Act I, Scene 2 of Macbeth creates the impressions of violence, bravery, foreign conflicts, blood, and victory.
In Scene 2 of the first act of Macbeth, King Duncan asks "What bloody man is that?" This is the captain who reports on the bravery of the violent Macbeth whose sword "smoked with bloody execution," as he violently "unseams" his enemy, the traitorous Macdonwald, and "fixed his head upon our battlements."
While this has all transpired, there is also a threat from Norwegian soldiers, who, when they saw the Irish fleeing, take advantage of the situation and use the opportunity to attack the Scottish forces. Norway is repelled; however, the king of Norway demands terms of peace.
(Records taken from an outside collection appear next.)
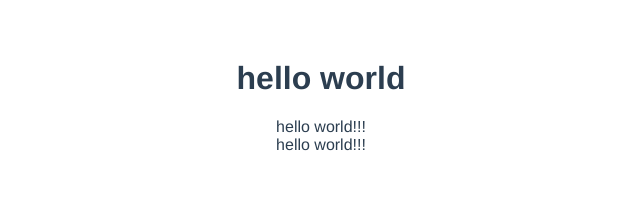
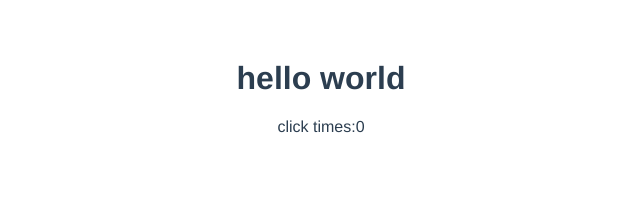
Before and after one commit to JYDwayne/whatisvuex, a Vue app: page / in a window 1280 px wide. Shown: the top 208 px of the page, without its empty margins (319-959 px from the left). Built offline with nearby package versions, Linux system fonts and the light colour scheme.

Commit message:
"init first store"

```diff
--- a/src/App.vue
+++ b/src/App.vue
@@ -1,7 +1,6 @@
 <template>
   <div id="app">
     <HelloWorld msg="hello world"/>
-    <vuex-app></vuex-app>
     <vuex-app></vuex-app>
   </div>
 </template>
--- a/src/components/VuexApp.vue
+++ b/src/components/VuexApp.vue
@@ -1,6 +1,6 @@
 <template>
 	<div>
-		hello world!!!
+		click times:{{clickNum}}
 	</div>
 </template>
 
@@ -14,6 +14,12 @@ export default {
 
     };
   },
+  computed: {
+  	clickNum() {
+  		// console.log(this.$store.state)
+  		return this.$store.state.count
+  	}
+  }
 };
 </script>
 
--- a/src/main.js
+++ b/src/main.js
@@ -1,13 +1,11 @@
 import Vue from 'vue'
 import App from './App.vue'
-import Stroe from './store/index'
+import store from './store/index'
 
 Vue.config.productionTip = false
 
 
-console.log(Stroe)
-
 new Vue({
   render: h => h(App),
-  Stroe
+  store
 }).$mount('#app')
```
When Ross tells King Duncan about the King of Norway's demands, Duncan is more concerned about his own men because he orders Ross to take care of the execution of the traitorous MacDonalwald and to award Macbeth the title of Thane of Cawdor. So, out of this all, Macbeth emerges as a victor.
Certainly, this second scene from Act I is replete with the aspects of battle: violence, conflicts with foreign powers, blood, and ultimate victory.